Itemized modification records
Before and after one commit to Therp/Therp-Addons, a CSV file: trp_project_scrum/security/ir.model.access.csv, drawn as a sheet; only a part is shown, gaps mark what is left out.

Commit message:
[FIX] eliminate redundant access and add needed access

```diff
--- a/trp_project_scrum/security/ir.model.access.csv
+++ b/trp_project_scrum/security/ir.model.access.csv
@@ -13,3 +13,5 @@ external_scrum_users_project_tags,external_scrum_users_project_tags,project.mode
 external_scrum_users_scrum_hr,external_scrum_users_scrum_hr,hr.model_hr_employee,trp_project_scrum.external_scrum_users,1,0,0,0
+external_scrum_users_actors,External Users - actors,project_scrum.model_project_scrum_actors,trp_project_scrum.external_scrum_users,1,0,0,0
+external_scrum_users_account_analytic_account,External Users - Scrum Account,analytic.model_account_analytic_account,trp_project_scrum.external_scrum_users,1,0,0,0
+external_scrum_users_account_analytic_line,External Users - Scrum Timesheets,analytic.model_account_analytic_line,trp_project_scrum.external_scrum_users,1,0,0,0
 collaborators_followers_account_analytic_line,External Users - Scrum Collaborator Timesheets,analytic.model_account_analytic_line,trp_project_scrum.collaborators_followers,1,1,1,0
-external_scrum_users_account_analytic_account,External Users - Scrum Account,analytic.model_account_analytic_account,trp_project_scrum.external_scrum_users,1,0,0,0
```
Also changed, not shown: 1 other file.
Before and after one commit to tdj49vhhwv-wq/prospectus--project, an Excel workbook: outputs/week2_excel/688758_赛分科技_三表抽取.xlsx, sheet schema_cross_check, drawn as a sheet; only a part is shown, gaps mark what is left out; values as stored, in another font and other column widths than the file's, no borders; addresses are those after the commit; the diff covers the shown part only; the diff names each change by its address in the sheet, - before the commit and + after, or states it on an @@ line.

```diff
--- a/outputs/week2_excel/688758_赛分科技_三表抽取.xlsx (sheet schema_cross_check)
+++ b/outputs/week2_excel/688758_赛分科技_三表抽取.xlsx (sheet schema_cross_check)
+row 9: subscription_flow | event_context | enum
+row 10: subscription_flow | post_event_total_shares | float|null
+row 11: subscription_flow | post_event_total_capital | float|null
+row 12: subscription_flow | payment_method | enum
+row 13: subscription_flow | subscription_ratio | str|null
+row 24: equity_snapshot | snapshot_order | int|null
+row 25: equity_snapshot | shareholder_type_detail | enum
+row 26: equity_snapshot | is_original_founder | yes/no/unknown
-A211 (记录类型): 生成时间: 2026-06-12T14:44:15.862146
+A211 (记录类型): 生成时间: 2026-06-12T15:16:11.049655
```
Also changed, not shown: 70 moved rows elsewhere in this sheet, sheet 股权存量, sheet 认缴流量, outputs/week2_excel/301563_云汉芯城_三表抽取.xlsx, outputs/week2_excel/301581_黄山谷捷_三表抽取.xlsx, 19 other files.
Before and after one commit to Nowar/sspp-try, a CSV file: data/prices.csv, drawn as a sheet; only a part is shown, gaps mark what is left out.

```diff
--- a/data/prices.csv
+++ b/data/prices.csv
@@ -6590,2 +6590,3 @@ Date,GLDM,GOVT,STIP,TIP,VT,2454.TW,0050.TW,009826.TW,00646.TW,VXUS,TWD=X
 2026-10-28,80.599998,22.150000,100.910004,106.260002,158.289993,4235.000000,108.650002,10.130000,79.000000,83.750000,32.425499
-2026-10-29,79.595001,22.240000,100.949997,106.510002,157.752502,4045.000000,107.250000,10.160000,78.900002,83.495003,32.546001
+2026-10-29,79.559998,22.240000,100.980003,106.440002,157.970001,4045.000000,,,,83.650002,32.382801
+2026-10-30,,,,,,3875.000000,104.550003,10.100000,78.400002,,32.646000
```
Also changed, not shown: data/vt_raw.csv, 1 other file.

**TASK STATEMENT:** Your task is to repeat every entry above exactly.

**ANSWER TO THIS EXERCISE:**
Before and after one commit to Therp/Therp-Addons, a CSV file: trp_project_scrum/security/ir.model.access.csv, drawn as a sheet; only a part is shown, gaps mark what is left out.

Commit message:
[FIX] eliminate redundant access and add needed access

```diff
--- a/trp_project_scrum/security/ir.model.access.csv
+++ b/trp_project_scrum/security/ir.model.access.csv
@@ -13,3 +13,5 @@ external_scrum_users_project_tags,external_scrum_users_project_tags,project.mode
 external_scrum_users_scrum_hr,external_scrum_users_scrum_hr,hr.model_hr_employee,trp_project_scrum.external_scrum_users,1,0,0,0
+external_scrum_users_actors,External Users - actors,project_scrum.model_project_scrum_actors,trp_project_scrum.external_scrum_users,1,0,0,0
+external_scrum_users_account_analytic_account,External Users - Scrum Account,analytic.model_account_analytic_account,trp_project_scrum.external_scrum_users,1,0,0,0
+external_scrum_users_account_analytic_line,External Users - Scrum Timesheets,analytic.model_account_analytic_line,trp_project_scrum.external_scrum_users,1,0,0,0
 collaborators_followers_account_analytic_line,External Users - Scrum Collaborator Timesheets,analytic.model_account_analytic_line,trp_project_scrum.collaborators_followers,1,1,1,0
-external_scrum_users_account_analytic_account,External Users - Scrum Account,analytic.model_account_analytic_account,trp_project_scrum.external_scrum_users,1,0,0,0
```
Also changed, not shown: 1 other file.
Before and after one commit to tdj49vhhwv-wq/prospectus--project, an Excel workbook: outputs/week2_excel/688758_赛分科技_三表抽取.xlsx, sheet schema_cross_check, drawn as a sheet; only a part is shown, gaps mark what is left out; values as stored, in another font and other column widths than the file's, no borders; addresses are those after the commit; the diff covers the shown part only; the diff names each change by its address in the sheet, - before the commit and + after, or states it on an @@ line.

```diff
--- a/outputs/week2_excel/688758_赛分科技_三表抽取.xlsx (sheet schema_cross_check)
+++ b/outputs/week2_excel/688758_赛分科技_三表抽取.xlsx (sheet schema_cross_check)
+row 9: subscription_flow | event_context | enum
+row 10: subscription_flow | post_event_total_shares | float|null
+row 11: subscription_flow | post_event_total_capital | float|null
+row 12: subscription_flow | payment_method | enum
+row 13: subscription_flow | subscription_ratio | str|null
+row 24: equity_snapshot | snapshot_order | int|null
+row 25: equity_snapshot | shareholder_type_detail | enum
+row 26: equity_snapshot | is_original_founder | yes/no/unknown
-A211 (记录类型): 生成时间: 2026-06-12T14:44:15.862146
+A211 (记录类型): 生成时间: 2026-06-12T15:16:11.049655
```
Also changed, not shown: 70 moved rows elsewhere in this sheet, sheet 股权存量, sheet 认缴流量, outputs/week2_excel/301563_云汉芯城_三表抽取.xlsx, outputs/week2_excel/301581_黄山谷捷_三表抽取.xlsx, 19 other files.
Before and after one commit to Nowar/sspp-try, a CSV file: data/prices.csv, drawn as a sheet; only a part is shown, gaps mark what is left out.

```diff
--- a/data/prices.csv
+++ b/data/prices.csv
@@ -6590,2 +6590,3 @@ Date,GLDM,GOVT,STIP,TIP,VT,2454.TW,0050.TW,009826.TW,00646.TW,VXUS,TWD=X
 2026-10-28,80.599998,22.150000,100.910004,106.260002,158.289993,4235.000000,108.650002,10.130000,79.000000,83.750000,32.425499
-2026-10-29,79.595001,22.240000,100.949997,106.510002,157.752502,4045.000000,107.250000,10.160000,78.900002,83.495003,32.546001
+2026-10-29,79.559998,22.240000,100.980003,106.440002,157.970001,4045.000000,,,,83.650002,32.382801
+2026-10-30,,,,,,3875.000000,104.550003,10.100000,78.400002,,32.646000
```
Also changed, not shown: data/vt_raw.csv, 1 other file.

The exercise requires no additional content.